The Peloponnesian War
by Thucydides, translated by Steven Lattimore
written 431 BC
The only reason I read The Peloponnesian War by Thucydides was for my Well-Educated Mind Reading Challenge, and therefore I am recording the minor fact that I read it. I feel like I cannot add much more than that - I read it; it is done - but if I ponder a bit, maybe I can come up with some opinions.
Oh, I know. I can confidently say I preferred Peloponnesian War far less than Herodotus' Histories. Thucydides was dull, dry, and dull. (Said that already.)
Some of the speeches given by generals or other leaders were engrossing, but not frequent enough.

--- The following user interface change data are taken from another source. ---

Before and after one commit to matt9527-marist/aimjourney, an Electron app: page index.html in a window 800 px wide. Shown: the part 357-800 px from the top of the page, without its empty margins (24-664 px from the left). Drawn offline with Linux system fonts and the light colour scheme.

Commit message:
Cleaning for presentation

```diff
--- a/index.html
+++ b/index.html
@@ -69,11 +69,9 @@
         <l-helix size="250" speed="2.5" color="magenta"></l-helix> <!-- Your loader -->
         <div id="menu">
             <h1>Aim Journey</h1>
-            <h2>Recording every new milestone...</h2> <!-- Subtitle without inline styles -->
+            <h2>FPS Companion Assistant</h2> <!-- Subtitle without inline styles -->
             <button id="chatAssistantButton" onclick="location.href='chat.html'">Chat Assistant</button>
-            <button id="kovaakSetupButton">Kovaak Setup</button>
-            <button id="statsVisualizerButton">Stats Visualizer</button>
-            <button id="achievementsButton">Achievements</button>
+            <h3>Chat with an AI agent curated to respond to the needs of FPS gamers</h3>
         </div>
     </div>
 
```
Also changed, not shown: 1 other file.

I am reminded again: loyalties are a joke, men can be bought for a price, you cannot trust government, innocent citizens are always the pawns of selfish, greedy, arrogant leaders, and these wars were wasteful and motivated by pride (because while I would be the first to say that sometimes war is very necessary, this "one" was not).
If I did not know any better, I would say that Lattimore, my translator, had a personal vendetta against Thucydides because in his footnotes he often times ripped Thucydides to shreds when he thought he was being unfair or untruthful or not thorough enough. Maybe that is what you call an honest translator.
Toward the end there were philosophical discussions about democracy and oligarchies, and that was interesting - though a little too late. Other than that, I cannot say I remember anything more that stands out; and in fact, the longer I wait to write this post, the more I forget I even read it.
So there it is. Glad to be done. I have great respect for minds that love this stuff, but I am ready to move on to Plato.
|It is done.|